Task directions:
Search the records for "config". Report every line where it occurs.
Given records below:
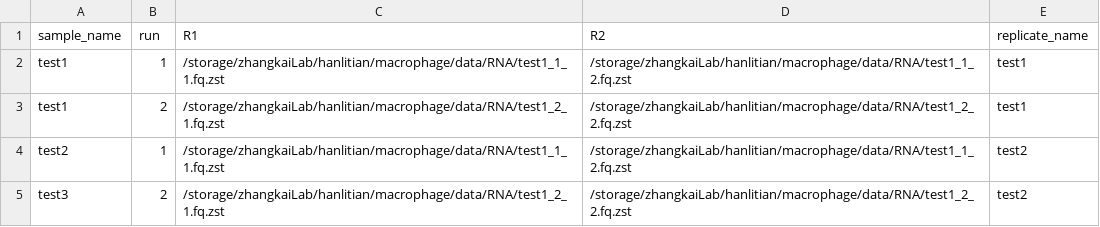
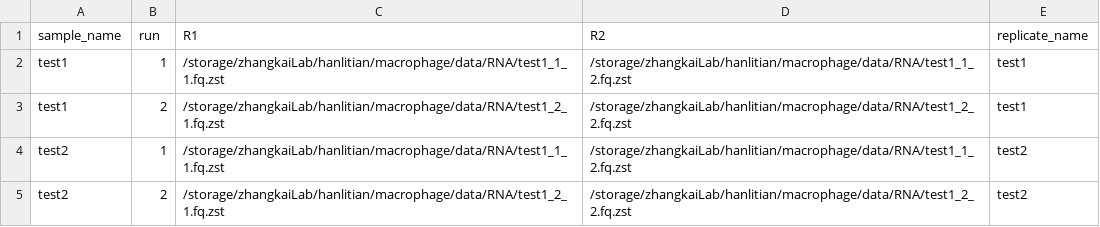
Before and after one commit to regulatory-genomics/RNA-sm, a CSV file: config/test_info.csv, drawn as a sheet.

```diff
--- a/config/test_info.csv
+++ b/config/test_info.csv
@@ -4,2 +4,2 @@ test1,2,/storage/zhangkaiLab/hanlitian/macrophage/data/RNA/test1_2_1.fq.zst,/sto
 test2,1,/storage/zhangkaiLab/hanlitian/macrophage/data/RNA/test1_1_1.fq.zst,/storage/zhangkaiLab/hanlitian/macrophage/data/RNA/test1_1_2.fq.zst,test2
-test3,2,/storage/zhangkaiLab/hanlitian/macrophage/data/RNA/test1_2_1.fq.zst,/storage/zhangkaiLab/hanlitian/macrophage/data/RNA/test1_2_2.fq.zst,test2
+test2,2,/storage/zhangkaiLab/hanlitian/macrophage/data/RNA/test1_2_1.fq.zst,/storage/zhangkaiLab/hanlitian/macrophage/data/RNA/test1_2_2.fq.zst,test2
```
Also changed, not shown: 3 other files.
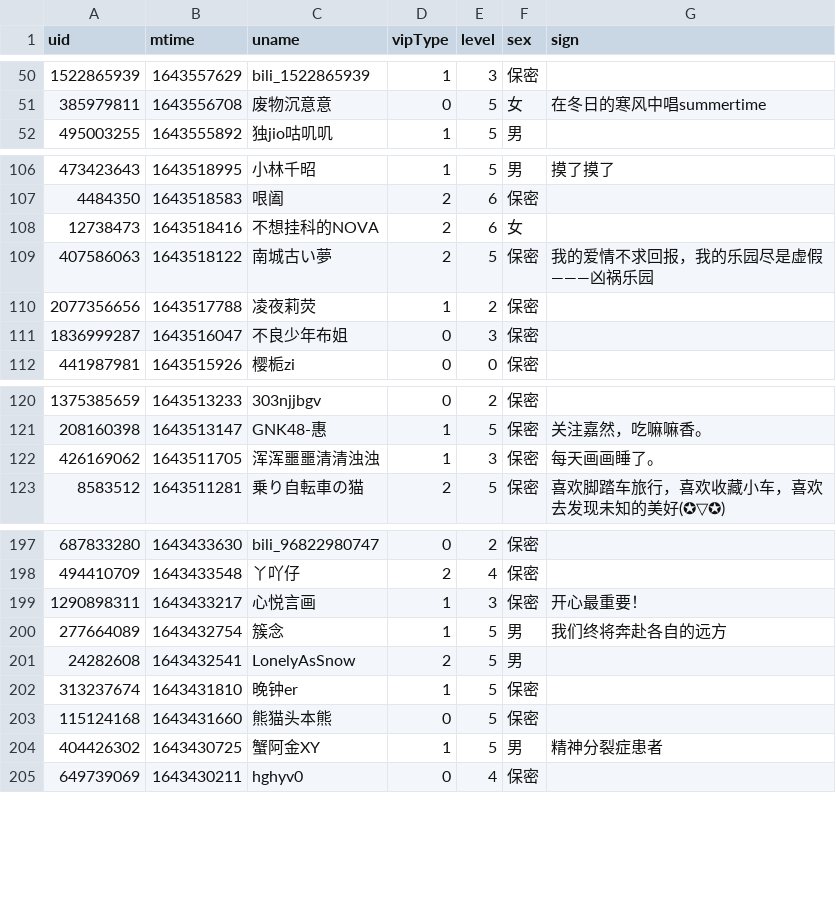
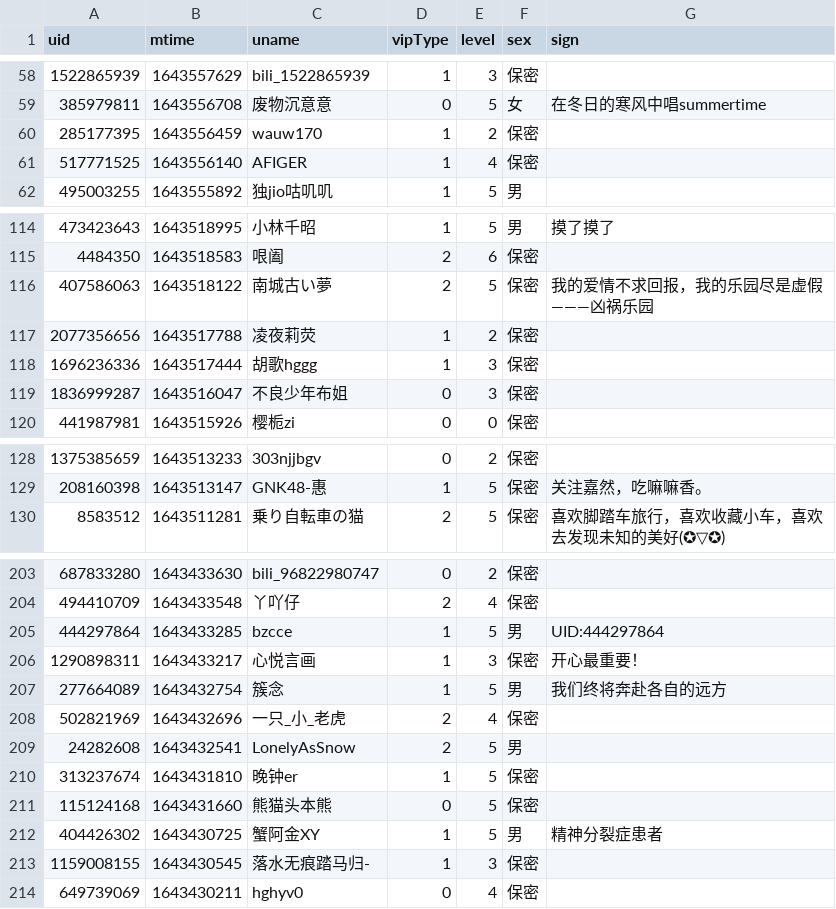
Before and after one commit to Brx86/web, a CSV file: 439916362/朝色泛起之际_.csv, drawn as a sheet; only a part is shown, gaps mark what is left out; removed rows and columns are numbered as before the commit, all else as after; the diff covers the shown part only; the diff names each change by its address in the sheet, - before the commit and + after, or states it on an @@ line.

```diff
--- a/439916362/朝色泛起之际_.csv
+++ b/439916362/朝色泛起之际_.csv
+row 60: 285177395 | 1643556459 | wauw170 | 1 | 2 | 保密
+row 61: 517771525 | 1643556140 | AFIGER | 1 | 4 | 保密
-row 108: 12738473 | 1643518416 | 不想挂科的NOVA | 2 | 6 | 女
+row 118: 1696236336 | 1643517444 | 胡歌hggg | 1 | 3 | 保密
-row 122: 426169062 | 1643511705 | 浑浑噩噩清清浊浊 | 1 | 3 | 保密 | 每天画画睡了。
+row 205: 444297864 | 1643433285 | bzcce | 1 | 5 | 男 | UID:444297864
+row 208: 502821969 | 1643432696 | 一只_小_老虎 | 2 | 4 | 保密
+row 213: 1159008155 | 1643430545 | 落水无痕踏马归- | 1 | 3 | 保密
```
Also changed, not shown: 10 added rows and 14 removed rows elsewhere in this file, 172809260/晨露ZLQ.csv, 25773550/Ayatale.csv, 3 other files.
End of Given records.
Answer below:
Before and after one commit to regulatory-genomics/RNA-sm, a CSV file: config/test_info.csv, drawn as a sheet.
--- a/config/test_info.csv
+++ b/config/test_info.csv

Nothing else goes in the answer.